But perhaps the most striking experience of encountering a ‘different space’ that seemed to reverberate with Foucault’s principles and features of heterotopia occurred when attending various music festivals, in particular the now hugely celebrated Glastonbury Festival in the UK.
Since its inception in 1970, Glastonbury has become the biggest green-field music and performing arts festival in the world and a model for many other festivals. Similarities with Foucault’s brief sketch of heterotopia seemed to include how the vast, teeming space grows. suddenly and then disappears each year; how the space marks both a temporal and spatial break, how it features a play of the ‘transient and precarious’ as well as a ‘system of opening and closing’, how it involves a series of rituals and, finally, how it incorporates various utopian themes. The festival might seem a rather clichéd example, but it struck me that taking Foucault’s spatial precepts threw a new light on how it functions without drawing upon two standard and opposing interpretations: a Bakhtinian example of the ‘carnivalesque’, expressing a utopian space that utterly disrupts the usual hierarchies of power, or an example of Adorno’s notion of reification, where modern ‘culture impresses the same stamp on everything’.

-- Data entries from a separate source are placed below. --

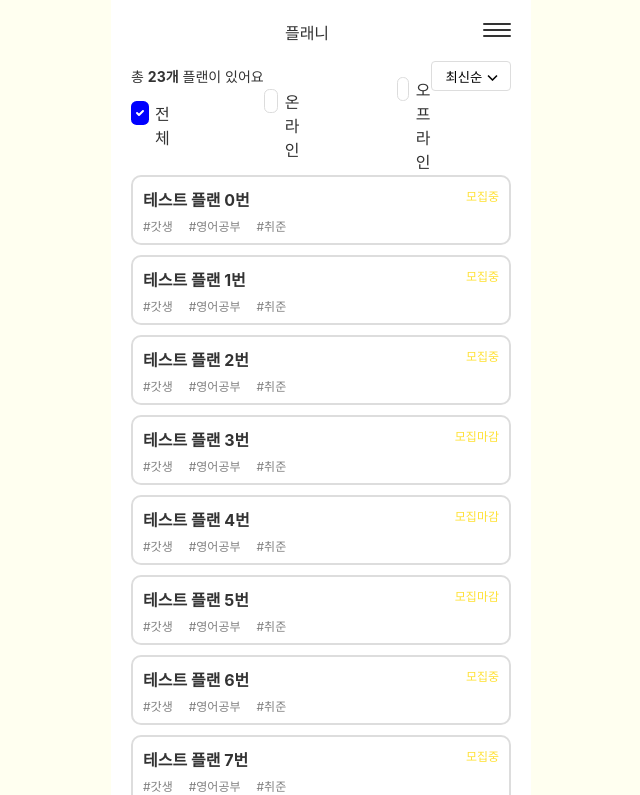
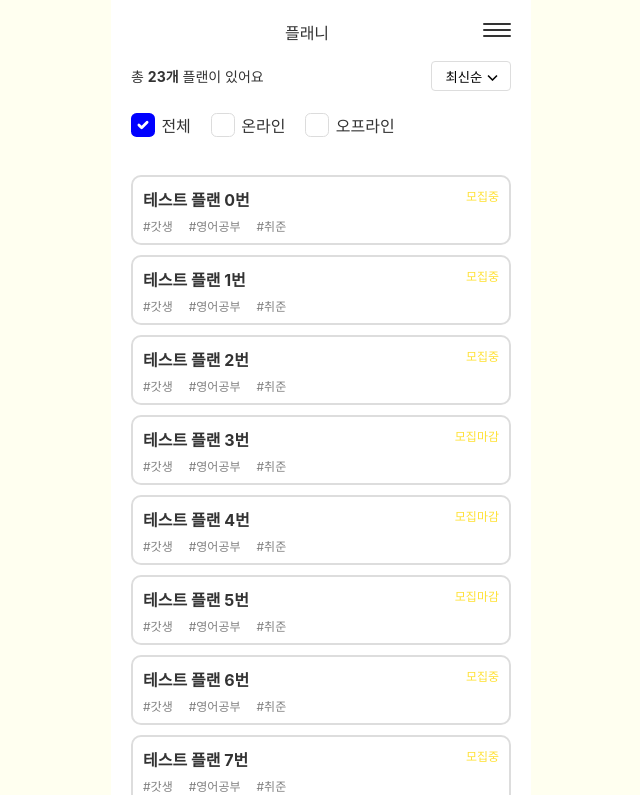
Before and after one commit to plani-power/frontend, a React (Create React App) app: page / in a window 1280 px wide. Shown: the top 795 px of the page, without its empty margins (319-959 px from the left). Built offline with nearby package versions, Linux system fonts and the light colour scheme.

Commit message:
Improve: 라디오 공통 컴포넌트 정렬 관련 CSS 수정

```diff
--- a/src/common/components/Radio.tsx
+++ b/src/common/components/Radio.tsx
@@ -30,7 +30,6 @@ const InputLabel = styled.label`
   display: flex;
   align-items: center;
   user-selct: none;
-  margin-right: 5.5rem;
 `;
 
 const StyledLi = styled.li`
@@ -40,9 +39,9 @@ const StyledLi = styled.li`
 const InputWrapper = styled.div`
   height: 3rem;
   display: flex;
-  flex-flow: row;
+  justify-content: left;
+  gap: 20px;
   margin-bottom: 1rem;
-  justify-content: space-between;
 `;
 
 const StyledSpan = styled.span`
@@ -53,7 +52,7 @@ const StyledSpan = styled.span`
 const Radio = (
   radioButtonList: string[], // 라디오버튼 목록
   labelName: string, // 라디오버튼그룹 name
-  initialCheck: string // 초기값
+  initialCheck: string, // 초기값
 ): useRadioBtnPropsType => {
   const getDefaultRadioButtons = () =>
     radioButtonList.map((radioBtn: string) => ({
```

Foucault’s approach seemed to not so much attempt to synthesise these opposites in some dialectical process, but take a different direction altogether, an analysis that captured a certain ambiguity that belies the perennial complaints that the festival is ‘not like it used to be’. The festival is a hugely successful and thoroughly organised event that provides glimpses of a different world, disrupting for a short while the familiar landscape. The organiser, Michael Eavis, hesitantly suggests that it might sound ‘corny, (but) well, it’s a kind of utopia, really, something outside of the normal world we live in’ (an image taken from my tent at the Glastonbury Festival 2010 is therefore the banner image for this site). Heterotopia=a fragment of utopia, or utopian debris?
24 May 2012